Although today’s steel and raw materials prices weakened (indeed, the entire complex has been suffering malaise this year to say the least), a very bright spot in terms of steel demand could be just around the bend.
“We’ve got an opportunity, using the horizontal drilling methods, etc., to make the US the lowest-cost energy producer in the world,” said Bill Strauss, senior economist of the Chicago Federal Reserve and leading voice on the Midwest manufacturing economy. “This will benefit our industry, especially the chemical energy sector. Facilities are being re-done, and exports of chemicals will improve. We’re just in the infancy of seeing these changes come into effect.”
Read more in our interview with Bill Strauss here.
Meanwhile, the 3-month price of the US HRC futures contract saw a 0.5 percent drop on Tuesday, July 30, landing at $607.00 per short ton and making it the biggest mover of the day. The US HRC futures contract spot price saw little change in its price on Tuesday at $636.00 per short ton.
The price of iron ore 58% fines from India dipped slightly lower. Chinese HRC prices saw a 0.3 percent decline. Chinese slab finished the day up 0.3 percent.

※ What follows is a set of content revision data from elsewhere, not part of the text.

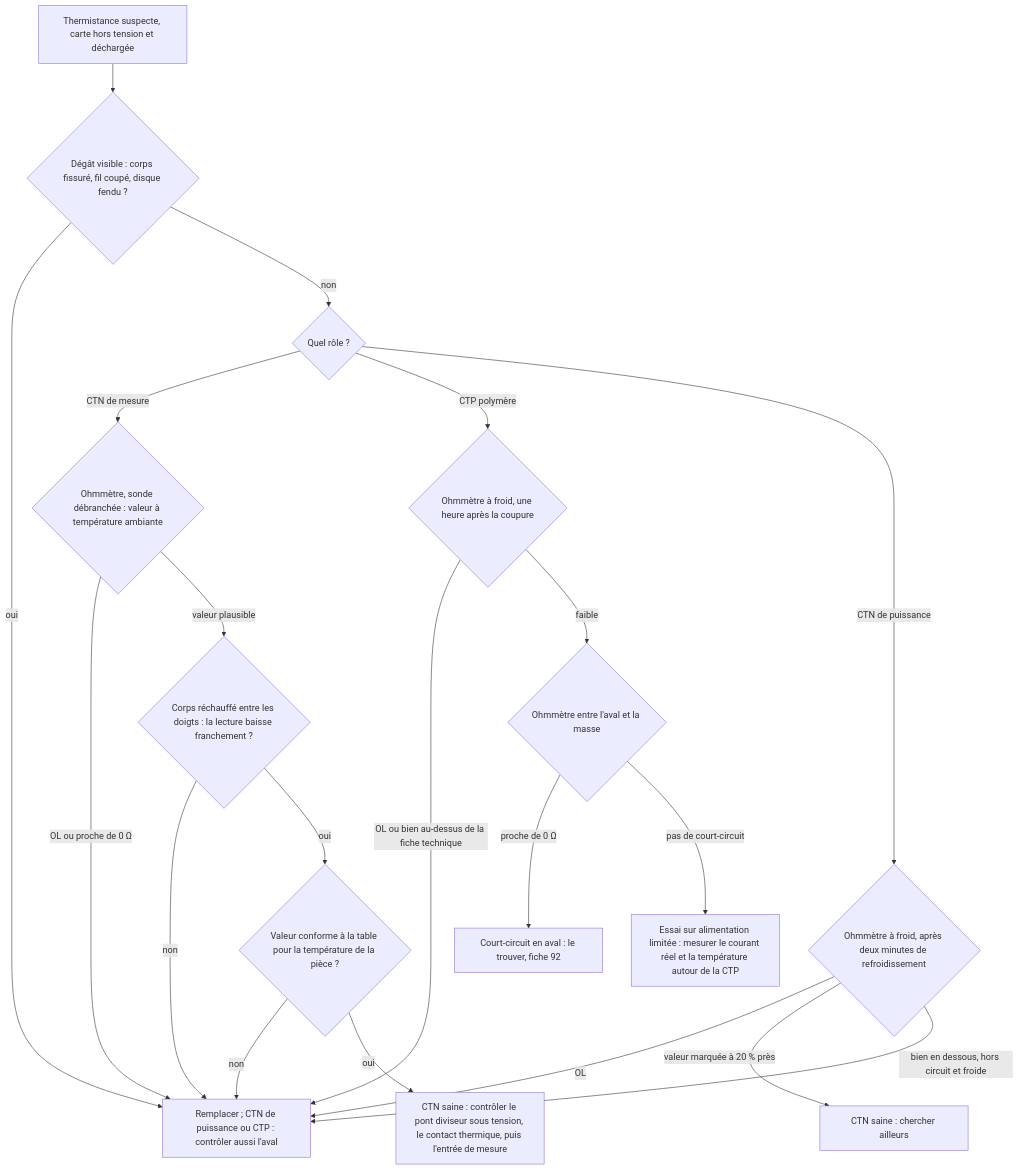
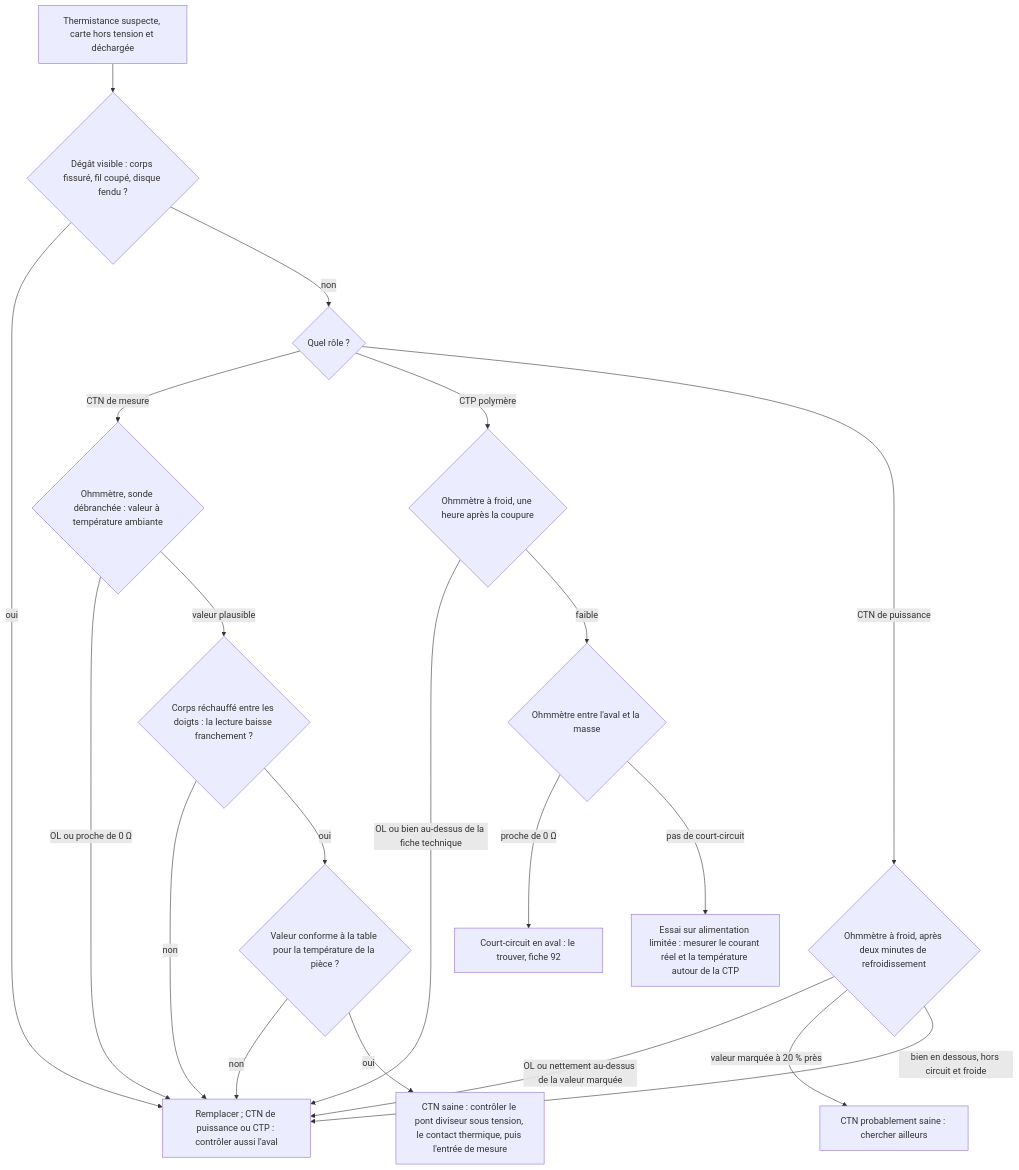
One commit to benoit-bremaud/ohm-sweet-ohm changed the diagram in troubleshooting/12_thermistance/README.md. Above: the diagram before and after it, drawn with Mermaid. The commit also changed other lines of this file and 5 other files, not shown here.

````diff
--- a/troubleshooting/12_thermistance/README.md
+++ b/troubleshooting/12_thermistance/README.md
@@ -186,22 +186,22 @@
 ```mermaid
 flowchart TD
   A[Thermistance suspecte, carte hors tension et déchargée] --> B{Dégât visible : corps fissuré, fil coupé, disque fendu ?}
   B -- oui --> R[Remplacer ; CTN de puissance ou CTP : contrôler aussi l'aval]
   B -- non --> C{Quel rôle ?}
   C -- CTN de mesure --> D{Ohmmètre, sonde débranchée : valeur à température ambiante}
   D -- OL ou proche de 0 Ω --> R
   D -- valeur plausible --> E{Corps réchauffé entre les doigts : la lecture baisse franchement ?}
   E -- non --> R
   E -- oui --> F{Valeur conforme à la table pour la température de la pièce ?}
   F -- non --> R
   F -- oui --> G[CTN saine : contrôler le pont diviseur sous tension, le contact thermique, puis l'entrée de mesure]
   C -- CTP polymère --> H{Ohmmètre à froid, une heure après la coupure}
   H -- OL ou bien au-dessus de la fiche technique --> R
   H -- faible --> I{Ohmmètre entre l'aval et la masse}
   I -- proche de 0 Ω --> J[Court-circuit en aval : le trouver, fiche 92]
   I -- pas de court-circuit --> K[Essai sur alimentation limitée : mesurer le courant réel et la température autour de la CTP]
   C -- CTN de puissance --> L{Ohmmètre à froid, après deux minutes de refroidissement}
-  L -- OL --> R
-  L -- valeur marquée à 20 % près --> M[CTN saine : chercher ailleurs]
+  L -- OL ou nettement au-dessus de la valeur marquée --> R
+  L -- valeur marquée à 20 % près --> M[CTN probablement saine : chercher ailleurs]
   L -- bien en dessous, hors circuit et froide --> R
 ```
````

The cash price of steel billet steadied at $125.00 per metric ton following two-days of increases on the LME. After a couple of days of improving prices on the LME, the 3-month price of steel billet held steady at $155.00.